The Midrash goes to great lengths to extol the virtues, greatness and importance of Korach. It naturally does so in order to place into juxtaposition the foolishness and meanness of his behavior towards Moshe and Aharon, behavior that leads to his destruction. Yet, in describing the greatness of Korach – a leader of the tribe of Levi, one of the bearers of the holy Ark, the wealthiest man in Israel, a close relative of Moshe and Aharon – the Midrash is probing to discover the great fault and flaw in his character that eventually dooms him to destruction.
On the surface at least, there is little that separates him from Moshe and Aharon. His claim to leadership apparently has enough merit to it that hundreds of leading Jews join him in his complaint against Moshe’s rule. His populist slogan, that all of the people are holy and worthy and Moshe has no right to rule over them in a single-handed fashion, resonates amongst the Jews. If all of this is the case then what is Korach’s problem? Why does his seemingly justified stance lead to such an abysmal downfall? What trait of Jewish leadership is he so lacking that its absence negates all of the positive qualities that seem to surround him?
The simple answer to this question is provided in rabbinic writings, especially in the works of the great Chasidic masters as well as in the teachings of the men of Mussar. And that answer is that Korach is destroyed by his own hubris, He never doubts his holiness, he is smug in his righteousness, and he sees himself as being almost infallible. He is confident that God will follow Korach’s plans, for how can it be otherwise? He is so convinced of his rectitude that he actually believes the inner voice that propels his quest for power and station is, so to speak, God’s voice instructing him to rise up against Moshe’s rule.

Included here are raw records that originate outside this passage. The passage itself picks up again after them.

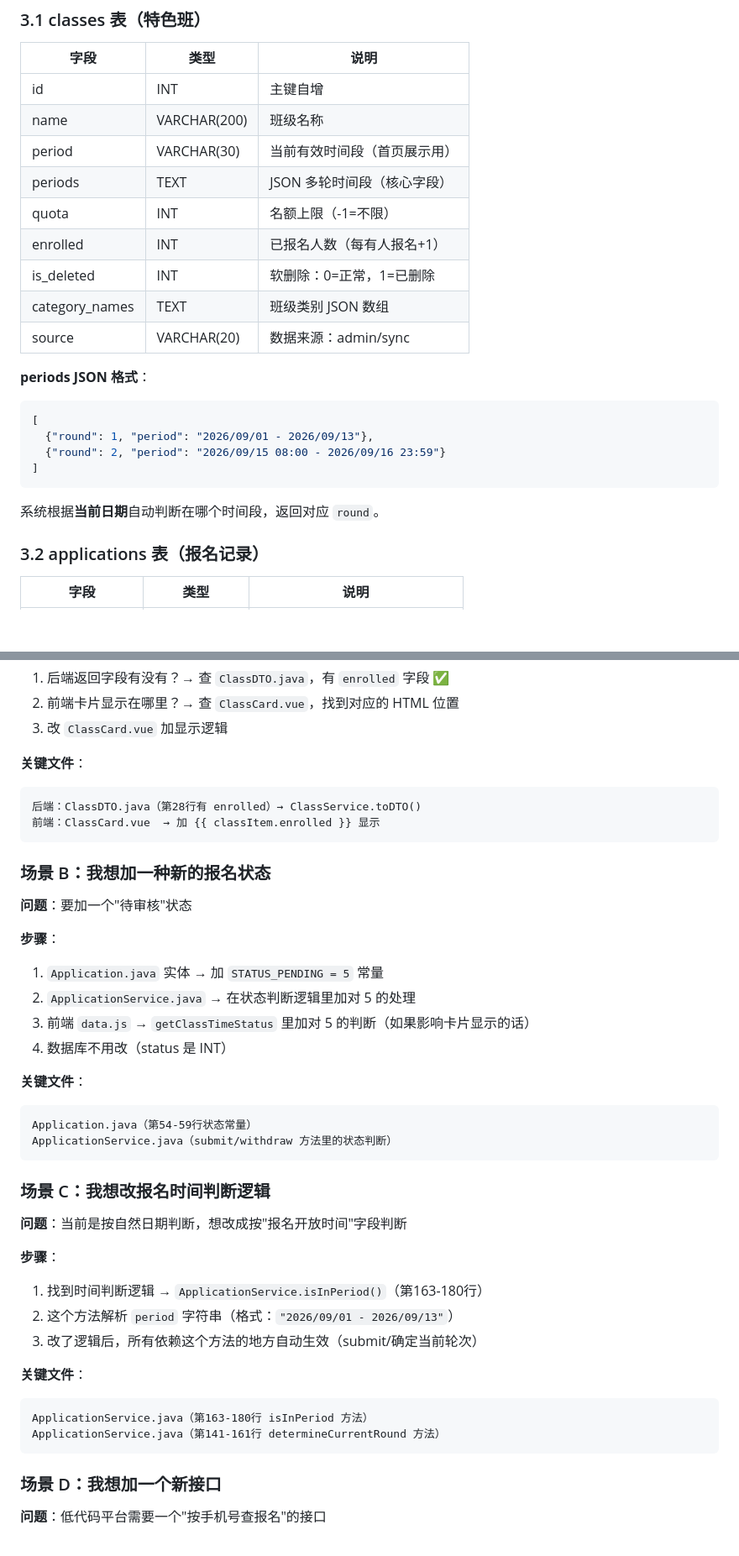
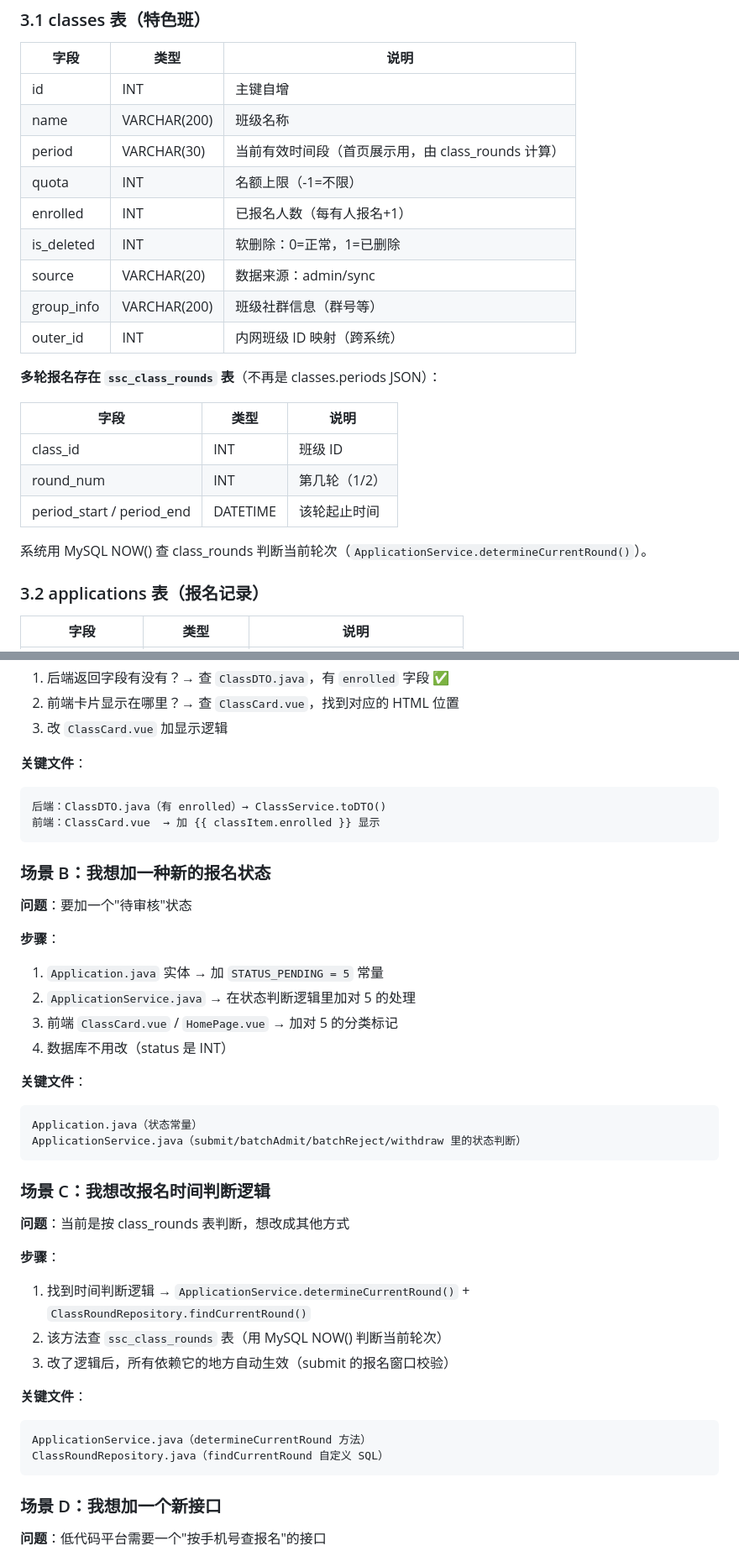
Before and after one commit to 2818661801-prog/enrollment-platform, a Markdown page: docs/00-项目学习手册.md, 2 parts joined by grey strips. Shown at 84% size. Drawn GitHub-style; blank space fills up the shorter version.

````diff
--- a/docs/00-项目学习手册.md
+++ b/docs/00-项目学习手册.md
@@ -175,24 +175,23 @@ renderData(res.data)  // 成功，渲染数据
 |------|------|------|
 | id | INT | 主键自增 |
 | name | VARCHAR(200) | 班级名称 |
-| period | VARCHAR(30) | 当前有效时间段（首页展示用）|
-| periods | TEXT | JSON 多轮时间段（核心字段）|
+| period | VARCHAR(30) | 当前有效时间段（首页展示用，由 class_rounds 计算）|
 | quota | INT | 名额上限（-1=不限）|
 | enrolled | INT | 已报名人数（每有人报名+1）|
 | is_deleted | INT | 软删除：0=正常，1=已删除 |
-| category_names | TEXT | 班级类别 JSON 数组 |
 | source | VARCHAR(20) | 数据来源：admin/sync |
+| group_info | VARCHAR(200) | 班级社群信息（群号等）|
+| outer_id | INT | 内网班级 ID 映射（跨系统）|
 
-**periods JSON 格式**：
+**多轮报名存在 `ssc_class_rounds` 表**（不再是 classes.periods JSON）：
 
-```json
-[
-  {"round": 1, "period": "2026/09/01 - 2026/09/13"},
-  {"round": 2, "period": "2026/09/15 08:00 - 2026/09/16 23:59"}
-]
-```
+| 字段 | 类型 | 说明 |
+|------|------|------|
+| class_id | INT | 班级 ID |
+| round_num | INT | 第几轮（1/2）|
+| period_start / period_end | DATETIME | 该轮起止时间 |
 
-系统根据**当前日期**自动判断在哪个时间段，返回对应 `round`。
+系统用 MySQL NOW() 查 class_rounds 判断当前轮次（`ApplicationService.determineCurrentRound()`）。
 
 ### 3.2 applications 表（报名记录）
 
@@ -264,7 +268,7 @@ renderData(res.data)  // 成功，渲染数据
 
 **关键文件**：
 ```
-后端：ClassDTO.java（第28行有 enrolled）→ ClassService.toDTO()
+后端：ClassDTO.java（有 enrolled）→ ClassService.toDTO()
 前端：ClassCard.vue  → 加 {{ classItem.enrolled }} 显示
 ```
 
@@ -275,28 +279,28 @@ renderData(res.data)  // 成功，渲染数据
 **步骤**：
 1. `Application.java` 实体 → 加 `STATUS_PENDING = 5` 常量
 2. `ApplicationService.java` → 在状态判断逻辑里加对 5 的处理
-3. 前端 `data.js` → `getClassTimeStatus` 里加对 5 的判断（如果影响卡片显示的话）
+3. 前端 `ClassCard.vue` / `HomePage.vue` → 加对 5 的分类标记
 4. 数据库不用改（status 是 INT）
 
 **关键文件**：
 ```
-Application.java（第54-59行状态常量）
-ApplicationService.java（submit/withdraw 方法里的状态判断）
+Application.java（状态常量）
+ApplicationService.java（submit/batchAdmit/batchReject/withdraw 里的状态判断）
 ```
 
 ### 场景 C：我想改报名时间判断逻辑
 
-**问题**：当前是按自然日期判断，想改成按"报名开放时间"字段判断
+**问题**：当前是按 class_rounds 表判断，想改成其他方式
 
 **步骤**：
-1. 找到时间判断逻辑 → `ApplicationService.isInPeriod()`（第163-180行）
-2. 这个方法解析 `period` 字符串（格式：`"2026/09/01 - 2026/09/13"`）
-3. 改了逻辑后，所有依赖这个方法的地方自动生效（submit/确定当前轮次）
+1. 找到时间判断逻辑 → `ApplicationService.determineCurrentRound()` + `ClassRoundRepository.findCurrentRound()`
+2. 该方法查 `ssc_class_rounds` 表（用 MySQL NOW() 判断当前轮次）
+3. 改了逻辑后，所有依赖它的地方自动生效（submit 的报名窗口校验）
 
 **关键文件**：
 ```
-ApplicationService.java（第163-180行 isInPeriod 方法）
-ApplicationService.java（第141-161行 determineCurrentRound 方法）
+ApplicationService.java（determineCurrentRound 方法）
+ClassRoundRepository.java（findCurrentRound 自定义 SQL）
 ```
 
 ### 场景 D：我想加一个新接口
````
Also changed, not shown: other parts of docs/00-项目学习手册.md (+33 -23 lines), README.md (added, +88 -0 lines).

The Torah taught us a few weeks ago that Moshe was the most humble and modest human being on earth. Moshe’s refrain, even in this crisis with Korach, is that he and Aharon are nothing. Moshe has no opinion of his own – he is only the faithful servant of God. Jewish leaders require self- confidence. But they should never confuse this confidence with infallibility. Even after decisions have been made and policies actually executed, the leader must review his plans and ideas. He must always ask what does God want of me rather than what do I want of God. The essential difference between Korach and Moshe is reflected in their approach to this matter.
The rabbis in Avot warned us not to trust ourselves in our holiness and piety even to the last day of our lives. Self-righteousness breeds arrogance and hubris, which in turn spell disaster for the individual and the community. Modesty and humility can temper hasty and ill-advised policies and decisions. All of the Jewish people may be, in the words of Korach and his supporters, holy people. But unfortunately not all of them are blessed with the quality of modesty and true self-analysis that alone can save otherwise great people from unforeseen disaster.

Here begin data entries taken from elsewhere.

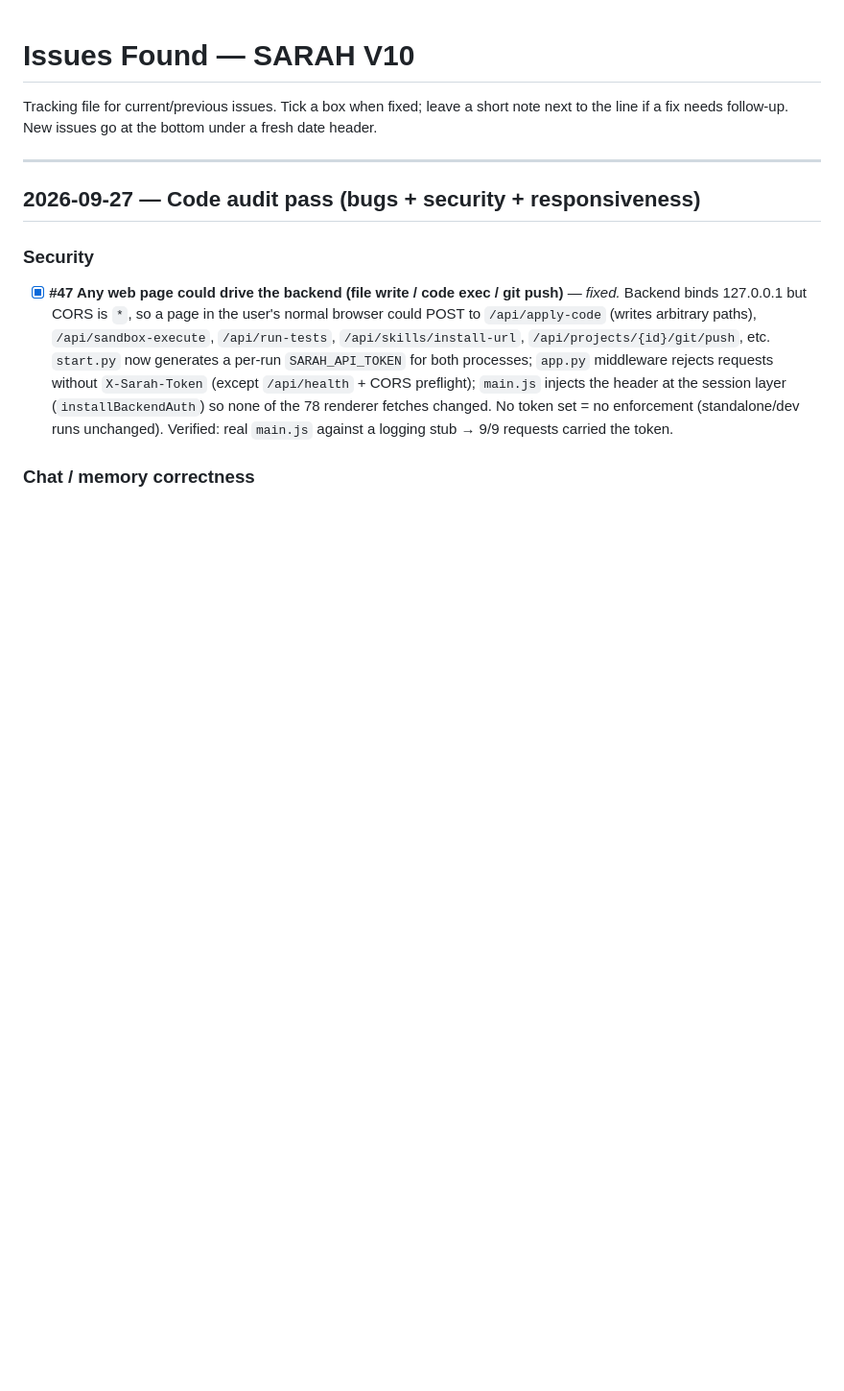
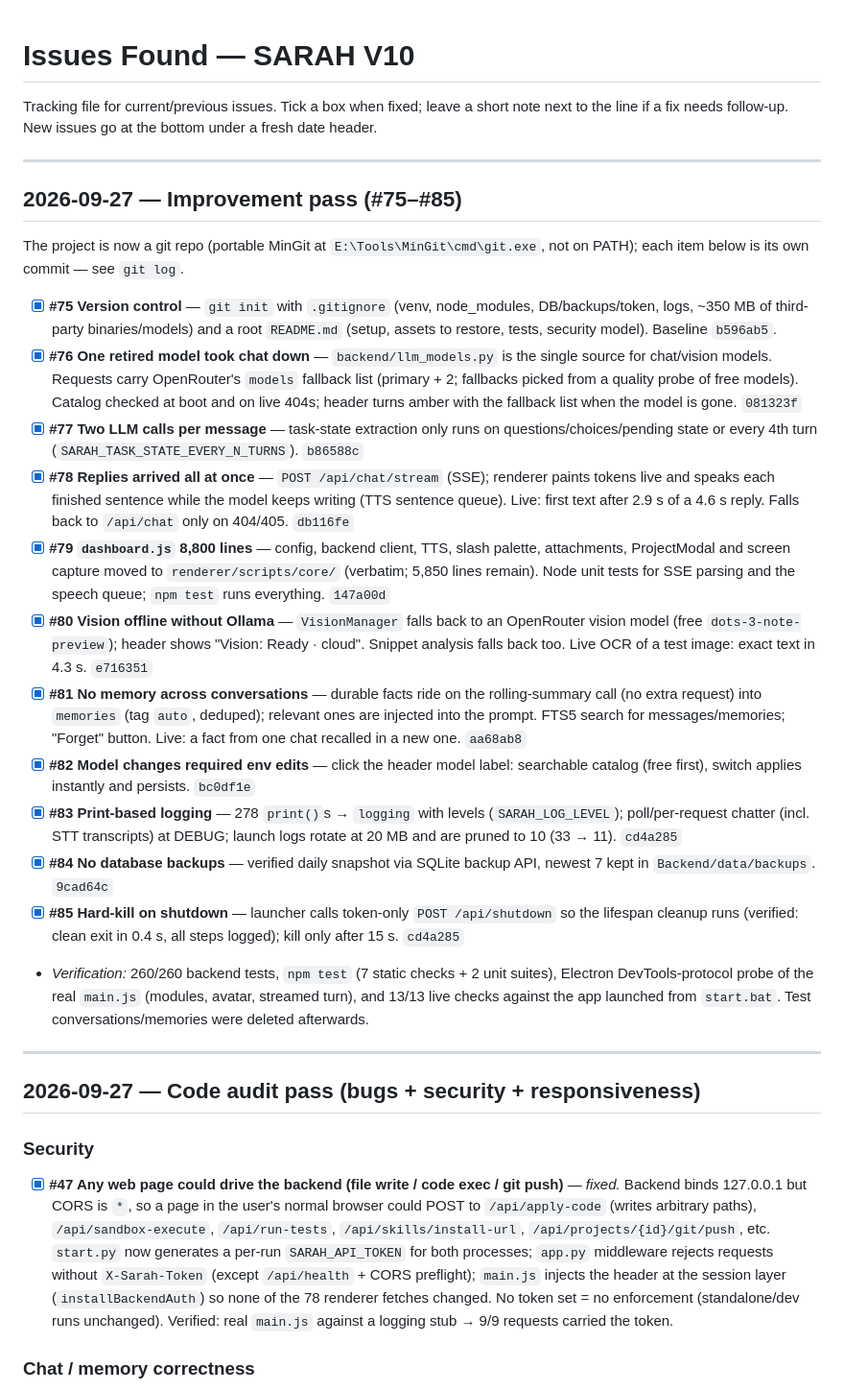
Before and after one commit to Epearce1101/Sarah-AI, a Markdown page: Issues found.md, the part around the change. Shown at 96% size. Rendered like a GitHub page; blank space fills up the shorter version.

Commit message:
Log the improvement pass in Issues found.md (#75-#85)
Co-Authored-By: Claude Opus 5.5 <noreply@anthropic.com>

```diff
--- a/Issues found.md
+++ b/Issues found.md
@@ -1,6 +1,25 @@
 # Issues Found — SARAH V10
 
 Tracking file for current/previous issues. Tick a box when fixed; leave a short note next to the line if a fix needs follow-up. New issues go at the bottom under a fresh date header.
+
+---
+
+## 2026-09-27 — Improvement pass (#75–#85)
+
+The project is now a git repo (portable MinGit at `E:\Tools\MinGit\cmd\git.exe`, not on PATH); each item below is its own commit — see `git log`.
+
+- [x] **#75 Version control** — `git init` with `.gitignore` (venv, node_modules, DB/backups/token, logs, ~350 MB of third-party binaries/models) and a root `README.md` (setup, assets to restore, tests, security model). Baseline `b596ab5`.
+- [x] **#76 One retired model took chat down** — `backend/llm_models.py` is the single source for chat/vision models. Requests carry OpenRouter's `models` fallback list (primary + 2; fallbacks picked from a quality probe of free models). Catalog checked at boot and on live 404s; header turns amber with the fallback list when the model is gone. `081323f`
+- [x] **#77 Two LLM calls per message** — task-state extraction only runs on questions/choices/pending state or every 4th turn (`SARAH_TASK_STATE_EVERY_N_TURNS`). `b86588c`
+- [x] **#78 Replies arrived all at once** — `POST /api/chat/stream` (SSE); renderer paints tokens live and speaks each finished sentence while the model keeps writing (TTS sentence queue). Live: first text after 2.9 s of a 4.6 s reply. Falls back to `/api/chat` only on 404/405. `db116fe`
+- [x] **#79 `dashboard.js` 8,800 lines** — config, backend client, TTS, slash palette, attachments, ProjectModal and screen capture moved to `renderer/scripts/core/` (verbatim; 5,850 lines remain). Node unit tests for SSE parsing and the speech queue; `npm test` runs everything. `147a00d`
+- [x] **#80 Vision offline without Ollama** — `VisionManager` falls back to an OpenRouter vision model (free `dots-3-note-preview`); header shows "Vision: Ready · cloud". Snippet analysis falls back too. Live OCR of a test image: exact text in 4.3 s. `e716351`
+- [x] **#81 No memory across conversations** — durable facts ride on the rolling-summary call (no extra request) into `memories` (tag `auto`, deduped); relevant ones are injected into the prompt. FTS5 search for messages/memories; "Forget" button. Live: a fact from one chat recalled in a new one. `aa68ab8`
+- [x] **#82 Model changes required env edits** — click the header model label: searchable catalog (free first), switch applies instantly and persists. `bc0df1e`
+- [x] **#83 Print-based logging** — 278 `print()`s → `logging` with levels (`SARAH_LOG_LEVEL`); poll/per-request chatter (incl. STT transcripts) at DEBUG; launch logs rotate at 20 MB and are pruned to 10 (33 → 11). `cd4a285`
+- [x] **#84 No database backups** — verified daily snapshot via SQLite backup API, newest 7 kept in `Backend/data/backups`. `9cad64c`
+- [x] **#85 Hard-kill on shutdown** — launcher calls token-only `POST /api/shutdown` so the lifespan cleanup runs (verified: clean exit in 0.4 s, all steps logged); kill only after 15 s. `cd4a285`
+- *Verification:* 260/260 backend tests, `npm test` (7 static checks + 2 unit suites), Electron DevTools-protocol probe of the real `main.js` (modules, avatar, streamed turn), and 13/13 live checks against the app launched from `start.bat`. Test conversations/memories were deleted afterwards.
 
 ---
 
```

Rabbi Berel Wein Rabbi Berel Wein- Jewish historian, author and international lecturer offers a complete selection of CDs, audio tapes, video tapes, DVDs, and books on Jewish history at www.rabbiwein.com